**Your goal**
Could you restate all of the records exactly, leaving out the pictures?

**Data supplied**
______

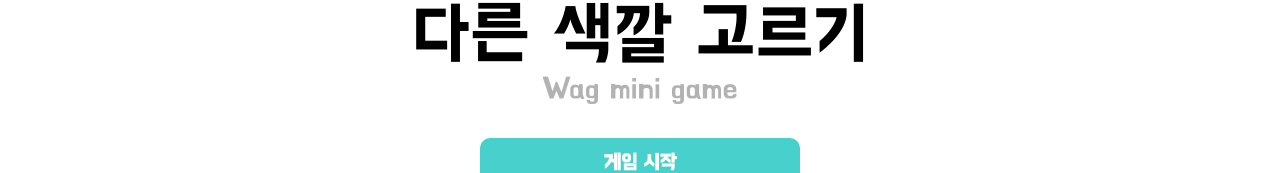
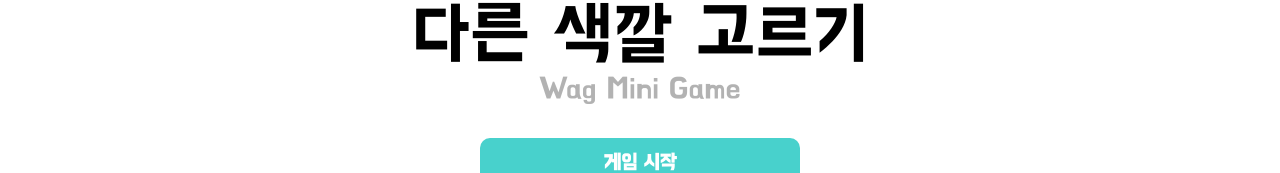
Before and after one commit to oesnuj/find-unique-color, a React (Create React App) app: page / in a window 1280 px wide. Shown: the part 310-483 px from the top of the page. Built offline with nearby package versions, Linux system fonts and the light colour scheme; a web font is replaced by a local one.

Commit message:
Update index.jsx

```diff
--- a/src/pages/Home/index.jsx
+++ b/src/pages/Home/index.jsx
@@ -29,7 +29,7 @@ function Home() {
     <Styled.Container>
       <Wave></Wave>
       <Styled.Title>다른 색깔 고르기</Styled.Title>
-      <Styled.SubTitle>Wag mini game</Styled.SubTitle>
+      <Styled.SubTitle>Wag Mini Game</Styled.SubTitle>
       <Styled.PlayButton onClick={onOpenModal}>게임 시작</Styled.PlayButton>
       <GameStartModal openModal={openModal} onCloseModal={onCloseModal} />
     </Styled.Container>
```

______

**Reply to the task**
Before and after one commit to oesnuj/find-unique-color, a React (Create React App) app: page / in a window 1280 px wide. Shown: the part 310-483 px from the top of the page. Built offline with nearby package versions, Linux system fonts and the light colour scheme; a web font is replaced by a local one.

Commit message:
Update index.jsx

```diff
--- a/src/pages/Home/index.jsx
+++ b/src/pages/Home/index.jsx
@@ -29,7 +29,7 @@ function Home() {
     <Styled.Container>
       <Wave></Wave>
       <Styled.Title>다른 색깔 고르기</Styled.Title>
-      <Styled.SubTitle>Wag mini game</Styled.SubTitle>
+      <Styled.SubTitle>Wag Mini Game</Styled.SubTitle>
       <Styled.PlayButton onClick={onOpenModal}>게임 시작</Styled.PlayButton>
       <GameStartModal openModal={openModal} onCloseModal={onCloseModal} />
     </Styled.Container>
```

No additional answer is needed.